Grade/CourseDraft 3 RecommendationDraft 4 Recommendation
Grade 2: Foundations of AmericaSummarize contributions of people that have impacted American history.Summarize contributions of various women, indigenous, religious, racial, and other minority groups that have impacted American history.
Grade 4: North Carolina History and GeographyExplain the ways in which various people and groups have contributed to change and innovation in North Carolina.Explain how the experiences and
achievements of minorities, indigenous groups and, [sic] marginalized people have contributed to change and innovation in North Carolina.
Grade 7: Integrated World Studies II: Modern EraN/AExplain how slavery, xenophobia,
disenfranchisement, ethnocentrism, and intolerance have affected individuals and groups in modern world history.

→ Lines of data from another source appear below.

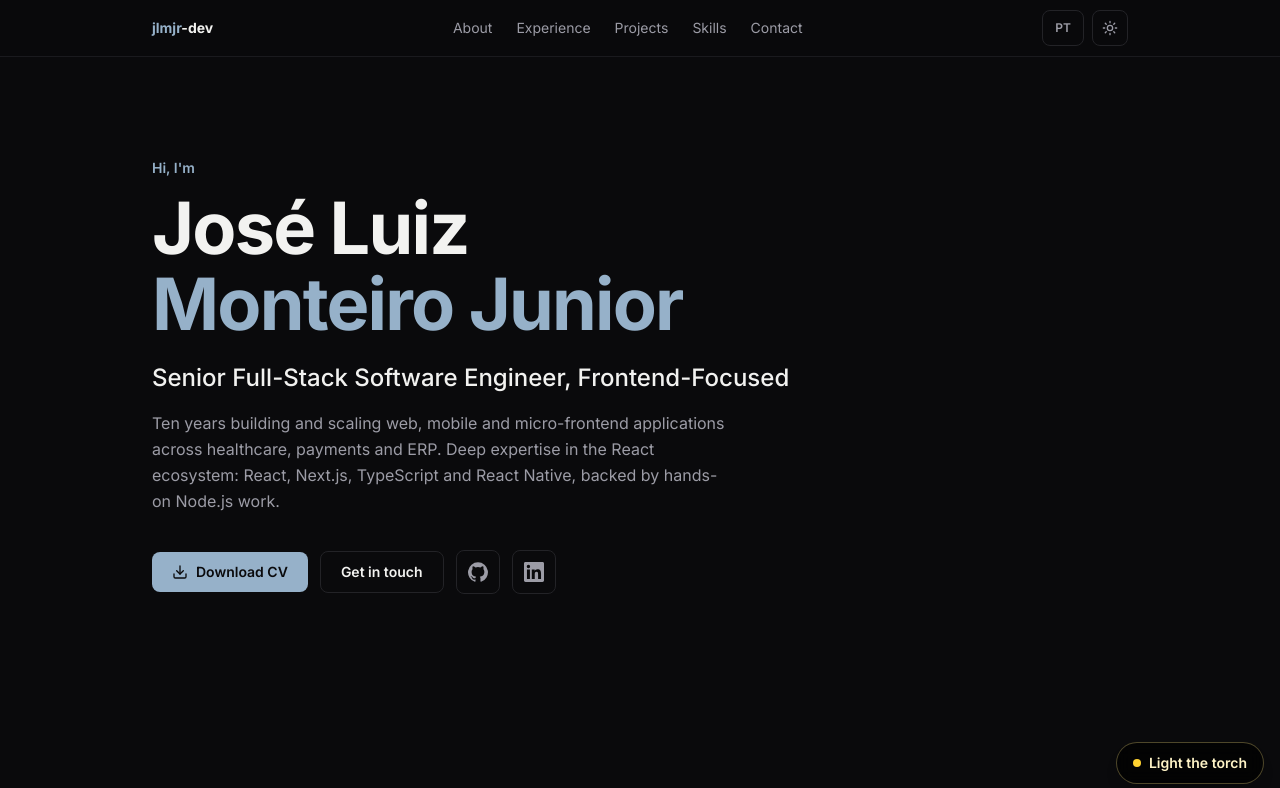
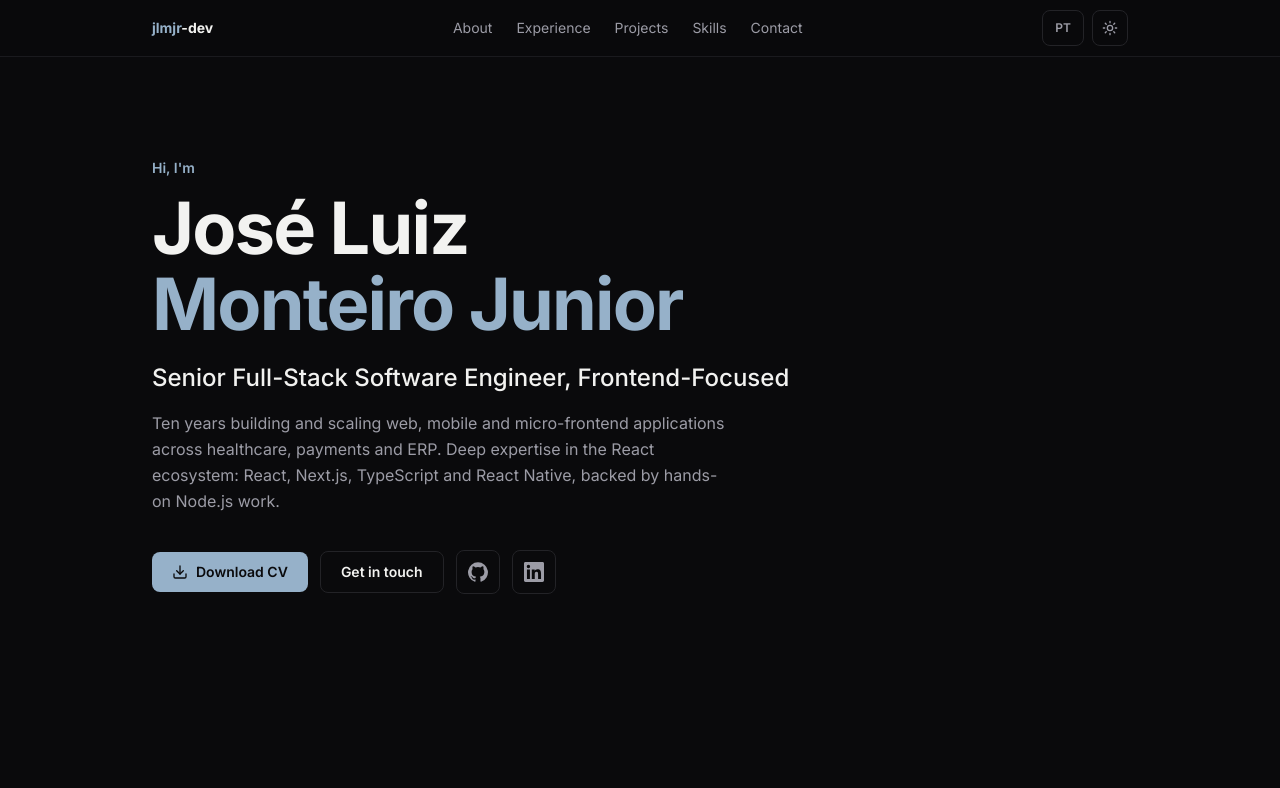
Before and after one commit to jlmjr-dev/jlmjr-dev.github.io, a Next.js app: page /en/ in a window 1280 px wide. Shown: the top 788 px of the page. Built offline with nearby package versions, Linux system fonts and the light colour scheme.

Commit message:
Regular site on the modern dark skin, torch removed

```diff
--- a/package.json
+++ b/package.json
@@ -10,11 +10,9 @@
     "lint": "eslint"
   },
   "dependencies": {
-    "@types/three": "^0.185.4",
     "next": "16.2.12",
     "react": "19.2.4",
-    "react-dom": "19.2.4",
-    "three": "^0.185.1"
+    "react-dom": "19.2.4"
   },
   "devDependencies": {
     "@tailwindcss/postcss": "^4",
--- a/src/app/[locale]/layout.tsx
+++ b/src/app/[locale]/layout.tsx
@@ -6,7 +6,6 @@ import { getDictionary } from "@/i18n/get-dictionary";
 import { Header } from "@/components/header";
 import { Footer } from "@/components/footer";
 import { LocalePersist } from "@/components/locale-persist";
-import { TorchOverlay } from "@/components/torch/torch-overlay";
 import "@/app/globals.css";
 
 const inter = Inter({
@@ -66,14 +65,6 @@ const themeInitScript = `(function () {
   } catch (error) {
     document.documentElement.classList.add("dark");
   }
-  try {
-    var lights = localStorage.getItem("torch-lights");
-    var coarse = window.matchMedia("(pointer: coarse)").matches;
-    var reduced = window.matchMedia("(prefers-reduced-motion: reduce)").matches;
-    if (lights !== "on" && !coarse && !reduced) {
-      document.documentElement.dataset.torch = "on";
-    }
-  } catch (error) {}
 })();`;
 
 export default async function LocaleLayout({
@@ -95,11 +86,6 @@ export default async function LocaleLayout({
       <body>
         <script dangerouslySetInnerHTML={{ __html: themeInitScript }} />
         <LocalePersist locale={locale} />
-        <TorchOverlay
-          hint={dict.torch.hint}
-          lightsOn={dict.torch.lightsOn}
-          lightsOff={dict.torch.lightsOff}
-        />
         <Header locale={locale} dict={dict} />
         {children}
         <Footer dict={dict} />
--- a/src/app/globals.css
+++ b/src/app/globals.css
@@ -40,24 +40,6 @@
 
 html {
   scroll-behavior: smooth;
-}
-
-/* Pre-hydration darkness so torch mode never flashes the lit page.
-   The client overlay takes over and removes the attribute on mount. */
-html[data-torch="on"] body::after {
-  content: "";
-  position: fixed;
-  inset: 0;
-  z-index: 40;
-  pointer-events: none;
-  background: radial-gradient(
-    circle at 50% 40%,
-    rgba(0, 0, 0, 0) 0px,
-    rgba(0, 0, 0, 0) 185px,
-    rgba(38, 22, 8, 0.3) 310px,
-    rgba(7, 5, 3, 0.76) 660px,
-    rgba(4, 3, 2, 0.82) 100%
-  );
 }
 
 body {
--- a/src/components/torch/torch-overlay.tsx
+++ /dev/null
@@ -1,136 +0,0 @@
-"use client";
-
-import { useCallback, useEffect, useRef, useState } from "react";
-
-// The page sits in the dark; a warm, gently flickering torch light follows
-// the cursor and reveals what it touches. Content stays faintly legible
-// outside the light, and a persistent switch turns the lights fully on.
-
-const LIGHTS_KEY = "torch-lights";
-const INNER_RADIUS = 185;
-const RIM_RADIUS = 310;
-const DARK_RADIUS = 660;
-
-interface TorchOverlayProps {
-  hint: string;
-  lightsOn: string;
-  lightsOff: string;
-}
-
-export function TorchOverlay({ hint, lightsOn, lightsOff }: TorchOverlayProps) {
-  const [mounted, setMounted] = useState(false);
-  const [lit, setLit] = useState(true);
-  const [hasMoved, setHasMoved] = useState(false);
-  const overlayRef = useRef<HTMLDivElement>(null);
-  const pointer = useRef({ x: 0, y: 0 });
-  const litRef = useRef(true);
-
-  litRef.current = lit;
-
-  useEffect(() => {
-    setMounted(true);
-    const torchActive = document.documentElement.dataset.torch === "on";
-    setLit(!torchActive);
-    pointer.current = { x: window.innerWidth / 2, y: window.innerHeight * 0.4 };
-    delete document.documentElement.dataset.torch;
-  }, []);
-
-  useEffect(() => {
-    if (!mounted || lit) {
-      return;
-    }
-    const overlay = overlayRef.current;
-    if (!overlay) {
-      return;
-    }
-    const reducedMotion = window.matchMedia("(prefers-reduced-motion: reduce)").matches;
-
-    const onPointerMove = (event: PointerEvent) => {
-      pointer.current = { x: event.clientX, y: event.clientY };
-      setHasMoved(true);
-    };
-    window.addEventListener("pointermove", onPointerMove, { passive: true });
-
-    let raf = 0;
-    const paint = (now: number) => {
-      const t = now * 0.001;
-      const flicker = reducedMotion
-        ? 1
-        : 1 + Math.sin(t * 9.3) * 0.015 + Math.sin(t * 23.7) * 0.01 + Math.sin(t * 4.1) * 0.012;
-      const inner = INNER_RADIUS * flicker;
-      const rim = RIM_RADIUS * flicker;
-      const { x, y } = pointer.current;
-      overlay.style.background = `radial-gradient(circle at ${x}px ${y}px,
-        rgba(0, 0, 0, 0) 0px,
-        rgba(0, 0, 0, 0) ${inner}px,
-        rgba(38, 22, 8, 0.3) ${rim}px,
-        rgba(7, 5, 3, 0.76) ${DARK_RADIUS}px,
-        rgba(4, 3, 2, 0.82) 100%)`;
-      raf = requestAnimationFrame(paint);
-    };
-    raf = requestAnimationFrame(paint);
-
-    return () => {
-      cancelAnimationFrame(raf);
-      window.removeEventListener("pointermove", onPointerMove);
-    };
-  }, [mounted, lit]);
-
-  const toggleLights = useCallback(() => {
-    setLit((current) => {
-      const next = !current;
-      try {
-        localStorage.setItem(LIGHTS_KEY, next ? "on" : "off");
-      } catch {
-        // preference just won't persist
-      }
-      return next;
-    });
-  }, []);
-
-  if (!mounted) {
-    return null;
-  }
-
-  return (
-    <>
-      <TorchDarkness lit={lit} overlayRef={overlayRef} />
-      <TorchHint visible={!lit && !hasMoved} text={hint} />
-      <button
-        type="button"
-        onClick={toggleLights}
-        className="fixed bottom-4 right-4 z-50 flex items-center gap-2 rounded-full border border-amber-200/30 bg-black/70 px-4 py-2.5 text-sm font-semibold text-amber-100 shadow-lg backdrop-blur transition-colors hover:border-amber-200/60"
-      >
-        <span
-          className={`size-2 rounded-full ${lit ? "bg-amber-300" : "bg-amber-500/40"}`}
-          aria-hidden
-        />
-        {lit ? lightsOn : lightsOff}
-      </button>
-    </>
-  );
-}
-
-function TorchDarkness({
-  lit,
-  overlayRef,
-}: {
-  lit: boolean;
-  overlayRef: React.RefObject<HTMLDivElement | null>;
-}) {
-  if (lit) {
-    return null;
-  }
-  return <div ref={overlayRef} className="pointer-events-none fixed inset-0 z-40" aria-hidden />;
-}
-
-function TorchHint({ visible, text }: { visible: boolean; text: string }) {
-  if (!visible) {
-    return null;
-  }
-  return (
-    <p className="pointer-events-none fixed inset-x-0 bottom-16 z-50 text-center text-sm font-medium text-amber-100/90">
-      {text}
-    </p>
-  );
-}
--- a/src/i18n/dictionaries/en.ts
+++ b/src/i18n/dictionaries/en.ts
@@ -57,11 +57,6 @@ export const en: Dictionary = {
     credit: "Designed and built by José Luiz Monteiro Junior",
     note: "Next.js, Tailwind CSS, statically exported.",
   },
-  torch: {
-    hint: "It's dark in here. You carry the torch.",
-    lightsOn: "Light the torch",
-    lightsOff: "Turn the lights on",
-  },
   a11y: {
     switchToLight: "Switch to light theme",
     switchToDark: "Switch to dark theme",
--- a/src/i18n/dictionaries/pt.ts
+++ b/src/i18n/dictionaries/pt.ts
@@ -57,11 +57,6 @@ export const pt: Dictionary = {
     credit: "Projetado e construído por José Luiz Monteiro Junior",
     note: "Next.js, Tailwind CSS, exportado estaticamente.",
   },
-  torch: {
-    hint: "Está escuro aqui. A tocha é sua.",
-    lightsOn: "Acender a tocha",
-    lightsOff: "Acender as luzes",
-  },
   a11y: {
     switchToLight: "Mudar para o tema claro",
     switchToDark: "Mudar para o tema escuro",
--- a/src/i18n/types.ts
+++ b/src/i18n/types.ts
@@ -48,11 +48,6 @@ export interface Dictionary {
     credit: string;
     note: string;
   };
-  torch: {
-    hint: string;
-    lightsOn: string;
-    lightsOff: string;
-  };
   a11y: {
     switchToLight: string;
     switchToDark: string;
```
Also changed, not shown: 1 other file (tests, documents, lock files or other folders).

Grade 7: Integrated World Studies II: Modern EraExplain how injustices and responses to those injustices have shaped North Carolina and the nation over time.Explain how slavery, segregation, voter suppression, reconcentration, and other discriminatory practices have been used to suppress and exploit certain groups within North Carolina and the nation over time.

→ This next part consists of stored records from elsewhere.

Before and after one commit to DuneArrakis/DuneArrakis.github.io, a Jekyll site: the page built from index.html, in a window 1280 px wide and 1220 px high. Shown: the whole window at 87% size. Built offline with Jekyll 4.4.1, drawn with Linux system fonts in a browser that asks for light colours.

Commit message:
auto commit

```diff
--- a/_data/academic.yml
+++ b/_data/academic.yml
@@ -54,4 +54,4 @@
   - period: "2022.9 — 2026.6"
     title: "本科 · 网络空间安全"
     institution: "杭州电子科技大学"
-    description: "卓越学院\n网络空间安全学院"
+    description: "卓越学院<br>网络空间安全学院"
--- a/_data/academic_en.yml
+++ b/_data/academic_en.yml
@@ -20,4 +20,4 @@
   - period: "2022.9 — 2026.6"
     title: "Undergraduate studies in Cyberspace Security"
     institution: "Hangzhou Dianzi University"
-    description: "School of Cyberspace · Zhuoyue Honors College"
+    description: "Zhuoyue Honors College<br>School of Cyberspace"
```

Grade 8: NC and American HistoryExplain how recovery, resistance, and resilience have shaped the history of North Carolina and the nation.Explain how recovery, resistance, and resilience to inequities, injustices, discrimination, prejudice and bias have shaped the history of North Carolina and the nation.
High School: American HistoryN/AExplain how systemic racsim [sic], oppression, and discrimination of indigenous peoples, racial minorities, and other marginalized groups have impacted equality and power in America.

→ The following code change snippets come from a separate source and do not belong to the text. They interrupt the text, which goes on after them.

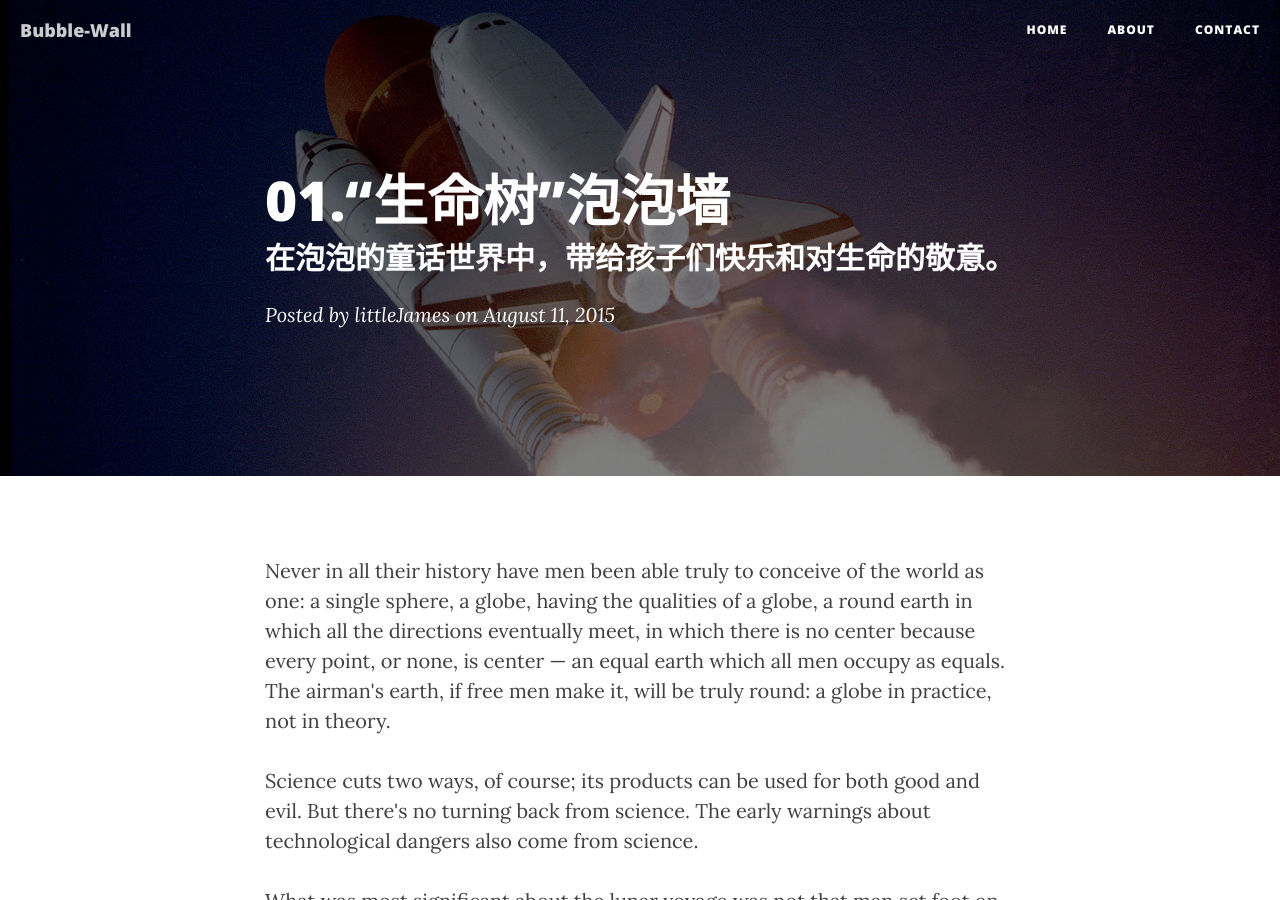
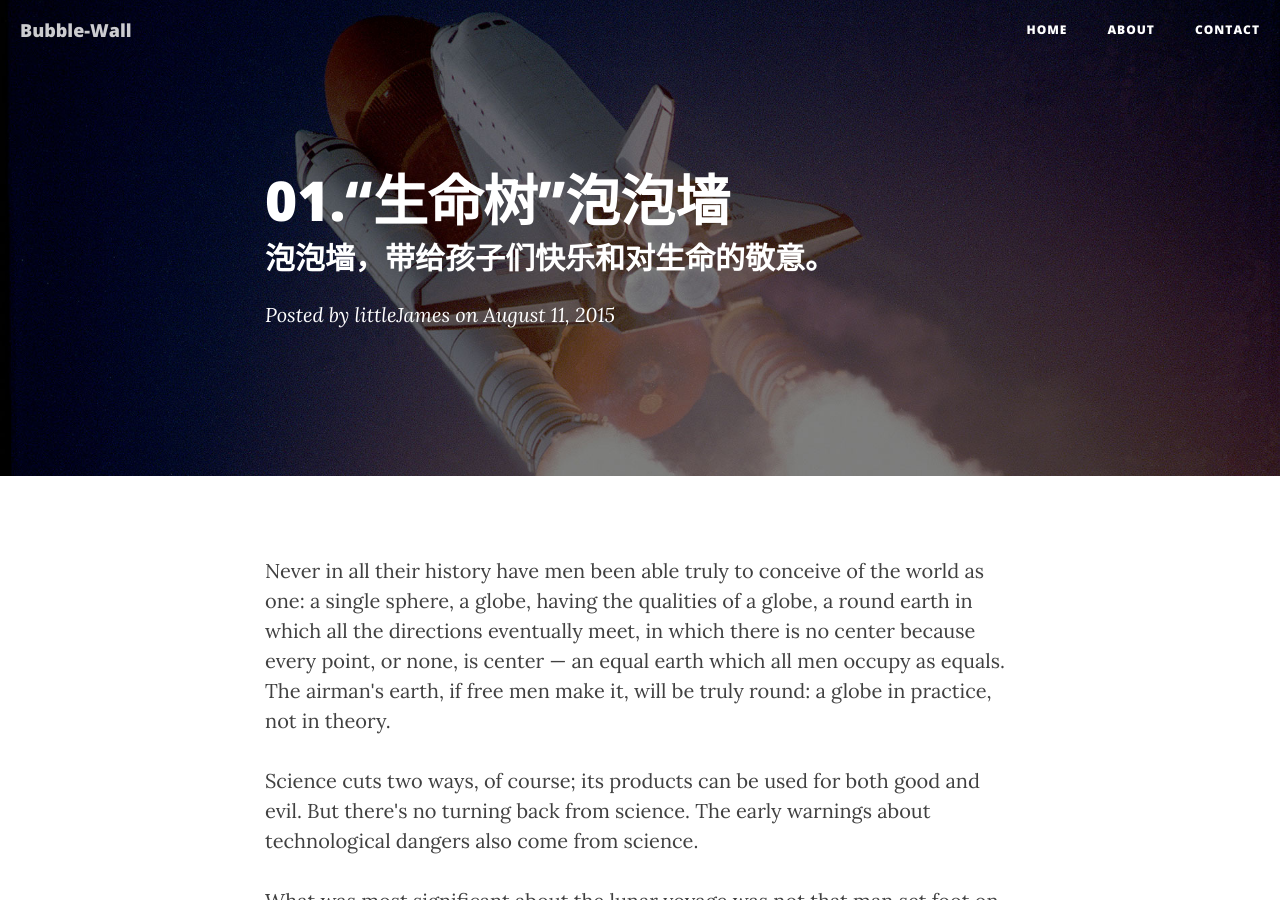
Before and after one commit to littlejames/bubble-wall, a Jekyll site: the page built from _posts/2015-08-11-01_the_tree_of_life_and_bubble_wall.markdown, in a window 1280 px wide and 900 px high. Built offline with Jekyll 4.4.1, drawn with Linux system fonts in a browser that asks for light colours; nearby versions of some CDN libraries.

Commit message:
publish a test blog

```diff
--- a/_posts/2015-08-11-01_the_tree_of_life_and_bubble_wall.markdown
+++ b/_posts/2015-08-11-01_the_tree_of_life_and_bubble_wall.markdown
@@ -1,7 +1,7 @@
 ---
 layout:     post
 title:      "01.“生命树”泡泡墙"
-subtitle:   "在泡泡的童话世界中，带给孩子们快乐和对生命的敬意。"
+subtitle:   "泡泡墙，带给孩子们快乐和对生命的敬意。"
 date:       2015-08-11 12:00:00
 author:     "littleJames"
 header-img: "img/post-bg-01.jpg"
```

High School: American HistoryN/ACompare how some groups in American society have benefited from economic policies while other groups have been systematically denied the same benefits.
High School: American HistoryN/ADistinguish the extent to which American foriegn [sic] policy has advanced the interests of historically privileged groups over the interests of historically marginalized groups.
High School: American HistoryN/ACompare how competing historical narratives of various turning points portray individuals and groups including marginalized people.
High School: Founding Principles of the United States of America and North CarolinaN/AExplain how individual values and societal norms contribute to institutional discrimination and the marginalization of minority groups living under the American system of government.
High School: Founding Principles of the United States of America and North CarolinaN/AExemplify ways individuals have demonstrated resistance and resilience to inequities, injustice, and systemic discrimination within the American system of government over time.

The standards focus disproportionately on the oppression of those groups through political, economic, and social structures. New standards ask seventh-grade social studies teachers to “Explain how slavery, xenophobia, disenfranchisement, ethnocentrism, and intolerance have affected individuals and groups in modern world history.” High school social studies teachers would need to focus on systematic racism, oppression, discrimination, marginalization, inequities, injustice, and systematic discrimination. Rather than explaining how economic policies have broadened opportunities for all, teachers would need to discuss how certain groups “have been systematically denied the same benefits.” Foreign policy discussions would be reduced to a confrontation between the interests of “historically privileged groups” and the interests of “historically marginalized people.”

Of course, these revisions can only be understood in the context of the mystery note included in the eighth-grade standards document. We may agree that highlighting the rich and diverse history of marginalized groups is a laudable goal, but we will never agree that white teachers are predisposed to ignore their history just because they’re white.